* Before-and-after change records:
╭──

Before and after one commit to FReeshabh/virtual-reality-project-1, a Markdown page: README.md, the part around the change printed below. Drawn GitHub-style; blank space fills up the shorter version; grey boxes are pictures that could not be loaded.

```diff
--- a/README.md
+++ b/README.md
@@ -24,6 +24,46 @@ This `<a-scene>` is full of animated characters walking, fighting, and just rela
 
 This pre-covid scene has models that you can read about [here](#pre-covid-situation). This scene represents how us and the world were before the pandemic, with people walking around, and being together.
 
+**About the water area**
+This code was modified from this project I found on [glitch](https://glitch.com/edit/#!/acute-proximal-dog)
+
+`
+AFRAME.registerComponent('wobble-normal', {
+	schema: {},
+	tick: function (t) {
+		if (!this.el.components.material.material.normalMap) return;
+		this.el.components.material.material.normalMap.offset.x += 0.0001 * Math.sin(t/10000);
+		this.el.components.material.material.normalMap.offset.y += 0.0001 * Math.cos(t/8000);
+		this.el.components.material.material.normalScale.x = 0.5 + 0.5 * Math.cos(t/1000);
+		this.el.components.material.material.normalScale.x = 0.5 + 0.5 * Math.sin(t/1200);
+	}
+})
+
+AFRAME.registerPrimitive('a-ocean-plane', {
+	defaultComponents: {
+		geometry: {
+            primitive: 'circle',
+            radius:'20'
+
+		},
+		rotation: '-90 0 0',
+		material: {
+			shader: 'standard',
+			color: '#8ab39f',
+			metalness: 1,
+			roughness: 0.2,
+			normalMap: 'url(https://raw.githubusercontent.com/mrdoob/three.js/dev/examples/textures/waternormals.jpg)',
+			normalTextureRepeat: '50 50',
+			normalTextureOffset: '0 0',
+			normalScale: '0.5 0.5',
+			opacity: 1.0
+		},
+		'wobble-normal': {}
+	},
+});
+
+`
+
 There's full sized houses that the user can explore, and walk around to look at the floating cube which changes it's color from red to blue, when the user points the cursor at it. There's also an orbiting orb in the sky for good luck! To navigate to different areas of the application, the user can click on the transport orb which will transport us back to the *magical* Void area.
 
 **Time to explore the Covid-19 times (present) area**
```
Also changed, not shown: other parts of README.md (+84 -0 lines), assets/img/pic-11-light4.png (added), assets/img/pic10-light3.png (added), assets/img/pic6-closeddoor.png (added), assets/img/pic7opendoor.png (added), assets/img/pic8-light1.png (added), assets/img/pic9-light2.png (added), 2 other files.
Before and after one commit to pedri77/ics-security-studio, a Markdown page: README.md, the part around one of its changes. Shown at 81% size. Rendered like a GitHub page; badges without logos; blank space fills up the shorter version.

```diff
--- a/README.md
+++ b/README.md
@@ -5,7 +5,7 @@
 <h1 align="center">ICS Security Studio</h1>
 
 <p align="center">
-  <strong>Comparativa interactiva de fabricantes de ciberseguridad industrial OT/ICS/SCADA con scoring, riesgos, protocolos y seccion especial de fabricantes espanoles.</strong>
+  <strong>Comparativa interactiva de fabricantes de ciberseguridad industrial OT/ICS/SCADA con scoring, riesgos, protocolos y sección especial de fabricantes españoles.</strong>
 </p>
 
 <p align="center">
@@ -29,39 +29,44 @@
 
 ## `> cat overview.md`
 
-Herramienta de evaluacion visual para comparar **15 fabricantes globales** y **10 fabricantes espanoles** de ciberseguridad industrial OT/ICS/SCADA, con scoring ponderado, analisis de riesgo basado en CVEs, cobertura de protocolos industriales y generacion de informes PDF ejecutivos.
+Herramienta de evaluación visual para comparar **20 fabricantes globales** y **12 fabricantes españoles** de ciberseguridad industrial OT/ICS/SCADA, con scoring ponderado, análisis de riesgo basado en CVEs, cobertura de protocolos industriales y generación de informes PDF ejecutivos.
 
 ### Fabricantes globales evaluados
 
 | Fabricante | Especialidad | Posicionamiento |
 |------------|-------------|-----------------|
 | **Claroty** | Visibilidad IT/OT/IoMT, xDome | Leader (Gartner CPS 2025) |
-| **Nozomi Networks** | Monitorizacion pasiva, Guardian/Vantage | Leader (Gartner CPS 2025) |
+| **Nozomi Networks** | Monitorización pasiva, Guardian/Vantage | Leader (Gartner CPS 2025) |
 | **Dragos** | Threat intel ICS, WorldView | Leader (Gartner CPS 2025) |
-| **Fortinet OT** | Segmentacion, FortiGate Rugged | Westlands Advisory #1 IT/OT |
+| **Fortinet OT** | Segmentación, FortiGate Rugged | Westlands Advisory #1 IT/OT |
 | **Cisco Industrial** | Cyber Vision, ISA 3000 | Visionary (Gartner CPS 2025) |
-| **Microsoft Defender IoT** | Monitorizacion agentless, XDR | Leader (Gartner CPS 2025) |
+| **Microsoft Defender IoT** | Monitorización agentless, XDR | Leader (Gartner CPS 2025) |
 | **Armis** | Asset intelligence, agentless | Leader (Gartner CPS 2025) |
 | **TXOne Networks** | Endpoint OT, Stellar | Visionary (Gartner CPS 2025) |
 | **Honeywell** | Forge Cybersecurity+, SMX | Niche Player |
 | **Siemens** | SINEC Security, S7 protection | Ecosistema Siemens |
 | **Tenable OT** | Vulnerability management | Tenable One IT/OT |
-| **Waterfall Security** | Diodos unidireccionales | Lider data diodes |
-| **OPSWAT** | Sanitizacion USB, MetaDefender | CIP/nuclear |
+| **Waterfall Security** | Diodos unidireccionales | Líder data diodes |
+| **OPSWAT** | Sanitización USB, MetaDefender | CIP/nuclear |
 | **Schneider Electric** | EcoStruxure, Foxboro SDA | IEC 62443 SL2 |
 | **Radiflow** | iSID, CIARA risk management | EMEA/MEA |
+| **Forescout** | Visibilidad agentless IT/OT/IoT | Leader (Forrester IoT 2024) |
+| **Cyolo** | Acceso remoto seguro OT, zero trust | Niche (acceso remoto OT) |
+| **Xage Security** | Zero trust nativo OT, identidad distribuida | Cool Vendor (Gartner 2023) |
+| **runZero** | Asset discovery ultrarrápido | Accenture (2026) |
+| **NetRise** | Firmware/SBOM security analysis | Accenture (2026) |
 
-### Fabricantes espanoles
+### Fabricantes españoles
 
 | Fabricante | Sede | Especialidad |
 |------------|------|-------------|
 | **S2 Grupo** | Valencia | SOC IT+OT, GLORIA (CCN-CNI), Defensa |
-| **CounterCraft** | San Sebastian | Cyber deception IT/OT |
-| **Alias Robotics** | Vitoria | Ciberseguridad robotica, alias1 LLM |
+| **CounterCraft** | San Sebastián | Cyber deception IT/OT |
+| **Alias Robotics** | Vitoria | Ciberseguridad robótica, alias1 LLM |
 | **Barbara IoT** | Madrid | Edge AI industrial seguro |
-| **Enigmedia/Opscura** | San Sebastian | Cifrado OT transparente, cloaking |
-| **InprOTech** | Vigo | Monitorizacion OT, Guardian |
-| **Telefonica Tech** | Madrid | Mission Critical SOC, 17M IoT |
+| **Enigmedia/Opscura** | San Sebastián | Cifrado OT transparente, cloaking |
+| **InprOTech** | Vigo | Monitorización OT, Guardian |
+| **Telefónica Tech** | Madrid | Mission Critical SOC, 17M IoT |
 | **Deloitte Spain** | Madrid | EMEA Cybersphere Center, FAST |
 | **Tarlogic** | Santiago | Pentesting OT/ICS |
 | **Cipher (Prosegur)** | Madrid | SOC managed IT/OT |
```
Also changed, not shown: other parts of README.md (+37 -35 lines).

╰──

* AIM OF THE EXERCISE: Each entry needs to be copied out exactly as written.

* REPLY:
Before and after one commit to FReeshabh/virtual-reality-project-1, a Markdown page: README.md, the part around the change printed below. Drawn GitHub-style; blank space fills up the shorter version; grey boxes are pictures that could not be loaded.

```diff
--- a/README.md
+++ b/README.md
@@ -24,6 +24,46 @@ This `<a-scene>` is full of animated characters walking, fighting, and just rela
 
 This pre-covid scene has models that you can read about [here](#pre-covid-situation). This scene represents how us and the world were before the pandemic, with people walking around, and being together.
 
+**About the water area**
+This code was modified from this project I found on [glitch](https://glitch.com/edit/#!/acute-proximal-dog)
+
+`
+AFRAME.registerComponent('wobble-normal', {
+	schema: {},
+	tick: function (t) {
+		if (!this.el.components.material.material.normalMap) return;
+		this.el.components.material.material.normalMap.offset.x += 0.0001 * Math.sin(t/10000);
+		this.el.components.material.material.normalMap.offset.y += 0.0001 * Math.cos(t/8000);
+		this.el.components.material.material.normalScale.x = 0.5 + 0.5 * Math.cos(t/1000);
+		this.el.components.material.material.normalScale.x = 0.5 + 0.5 * Math.sin(t/1200);
+	}
+})
+
+AFRAME.registerPrimitive('a-ocean-plane', {
+	defaultComponents: {
+		geometry: {
+            primitive: 'circle',
+            radius:'20'
+
+		},
+		rotation: '-90 0 0',
+		material: {
+			shader: 'standard',
+			color: '#8ab39f',
+			metalness: 1,
+			roughness: 0.2,
+			normalMap: 'url(https://raw.githubusercontent.com/mrdoob/three.js/dev/examples/textures/waternormals.jpg)',
+			normalTextureRepeat: '50 50',
+			normalTextureOffset: '0 0',
+			normalScale: '0.5 0.5',
+			opacity: 1.0
+		},
+		'wobble-normal': {}
+	},
+});
+
+`
+
 There's full sized houses that the user can explore, and walk around to look at the floating cube which changes it's color from red to blue, when the user points the cursor at it. There's also an orbiting orb in the sky for good luck! To navigate to different areas of the application, the user can click on the transport orb which will transport us back to the *magical* Void area.
 
 **Time to explore the Covid-19 times (present) area**
```
Also changed, not shown: other parts of README.md (+84 -0 lines), assets/img/pic-11-light4.png (added), assets/img/pic10-light3.png (added), assets/img/pic6-closeddoor.png (added), assets/img/pic7opendoor.png (added), assets/img/pic8-light1.png (added), assets/img/pic9-light2.png (added), 2 other files.
Before and after one commit to pedri77/ics-security-studio, a Markdown page: README.md, the part around one of its changes. Shown at 81% size. Rendered like a GitHub page; badges without logos; blank space fills up the shorter version.

```diff
--- a/README.md
+++ b/README.md
@@ -5,7 +5,7 @@
 <h1 align="center">ICS Security Studio</h1>
 
 <p align="center">
-  <strong>Comparativa interactiva de fabricantes de ciberseguridad industrial OT/ICS/SCADA con scoring, riesgos, protocolos y seccion especial de fabricantes espanoles.</strong>
+  <strong>Comparativa interactiva de fabricantes de ciberseguridad industrial OT/ICS/SCADA con scoring, riesgos, protocolos y sección especial de fabricantes españoles.</strong>
 </p>
 
 <p align="center">
@@ -29,39 +29,44 @@
 
 ## `> cat overview.md`
 
-Herramienta de evaluacion visual para comparar **15 fabricantes globales** y **10 fabricantes espanoles** de ciberseguridad industrial OT/ICS/SCADA, con scoring ponderado, analisis de riesgo basado en CVEs, cobertura de protocolos industriales y generacion de informes PDF ejecutivos.
+Herramienta de evaluación visual para comparar **20 fabricantes globales** y **12 fabricantes españoles** de ciberseguridad industrial OT/ICS/SCADA, con scoring ponderado, análisis de riesgo basado en CVEs, cobertura de protocolos industriales y generación de informes PDF ejecutivos.
 
 ### Fabricantes globales evaluados
 
 | Fabricante | Especialidad | Posicionamiento |
 |------------|-------------|-----------------|
 | **Claroty** | Visibilidad IT/OT/IoMT, xDome | Leader (Gartner CPS 2025) |
-| **Nozomi Networks** | Monitorizacion pasiva, Guardian/Vantage | Leader (Gartner CPS 2025) |
+| **Nozomi Networks** | Monitorización pasiva, Guardian/Vantage | Leader (Gartner CPS 2025) |
 | **Dragos** | Threat intel ICS, WorldView | Leader (Gartner CPS 2025) |
-| **Fortinet OT** | Segmentacion, FortiGate Rugged | Westlands Advisory #1 IT/OT |
+| **Fortinet OT** | Segmentación, FortiGate Rugged | Westlands Advisory #1 IT/OT |
 | **Cisco Industrial** | Cyber Vision, ISA 3000 | Visionary (Gartner CPS 2025) |
-| **Microsoft Defender IoT** | Monitorizacion agentless, XDR | Leader (Gartner CPS 2025) |
+| **Microsoft Defender IoT** | Monitorización agentless, XDR | Leader (Gartner CPS 2025) |
 | **Armis** | Asset intelligence, agentless | Leader (Gartner CPS 2025) |
 | **TXOne Networks** | Endpoint OT, Stellar | Visionary (Gartner CPS 2025) |
 | **Honeywell** | Forge Cybersecurity+, SMX | Niche Player |
 | **Siemens** | SINEC Security, S7 protection | Ecosistema Siemens |
 | **Tenable OT** | Vulnerability management | Tenable One IT/OT |
-| **Waterfall Security** | Diodos unidireccionales | Lider data diodes |
-| **OPSWAT** | Sanitizacion USB, MetaDefender | CIP/nuclear |
+| **Waterfall Security** | Diodos unidireccionales | Líder data diodes |
+| **OPSWAT** | Sanitización USB, MetaDefender | CIP/nuclear |
 | **Schneider Electric** | EcoStruxure, Foxboro SDA | IEC 62443 SL2 |
 | **Radiflow** | iSID, CIARA risk management | EMEA/MEA |
+| **Forescout** | Visibilidad agentless IT/OT/IoT | Leader (Forrester IoT 2024) |
+| **Cyolo** | Acceso remoto seguro OT, zero trust | Niche (acceso remoto OT) |
+| **Xage Security** | Zero trust nativo OT, identidad distribuida | Cool Vendor (Gartner 2023) |
+| **runZero** | Asset discovery ultrarrápido | Accenture (2026) |
+| **NetRise** | Firmware/SBOM security analysis | Accenture (2026) |
 
-### Fabricantes espanoles
+### Fabricantes españoles
 
 | Fabricante | Sede | Especialidad |
 |------------|------|-------------|
 | **S2 Grupo** | Valencia | SOC IT+OT, GLORIA (CCN-CNI), Defensa |
-| **CounterCraft** | San Sebastian | Cyber deception IT/OT |
-| **Alias Robotics** | Vitoria | Ciberseguridad robotica, alias1 LLM |
+| **CounterCraft** | San Sebastián | Cyber deception IT/OT |
+| **Alias Robotics** | Vitoria | Ciberseguridad robótica, alias1 LLM |
 | **Barbara IoT** | Madrid | Edge AI industrial seguro |
-| **Enigmedia/Opscura** | San Sebastian | Cifrado OT transparente, cloaking |
-| **InprOTech** | Vigo | Monitorizacion OT, Guardian |
-| **Telefonica Tech** | Madrid | Mission Critical SOC, 17M IoT |
+| **Enigmedia/Opscura** | San Sebastián | Cifrado OT transparente, cloaking |
+| **InprOTech** | Vigo | Monitorización OT, Guardian |
+| **Telefónica Tech** | Madrid | Mission Critical SOC, 17M IoT |
 | **Deloitte Spain** | Madrid | EMEA Cybersphere Center, FAST |
 | **Tarlogic** | Santiago | Pentesting OT/ICS |
 | **Cipher (Prosegur)** | Madrid | SOC managed IT/OT |
```
Also changed, not shown: other parts of README.md (+37 -35 lines).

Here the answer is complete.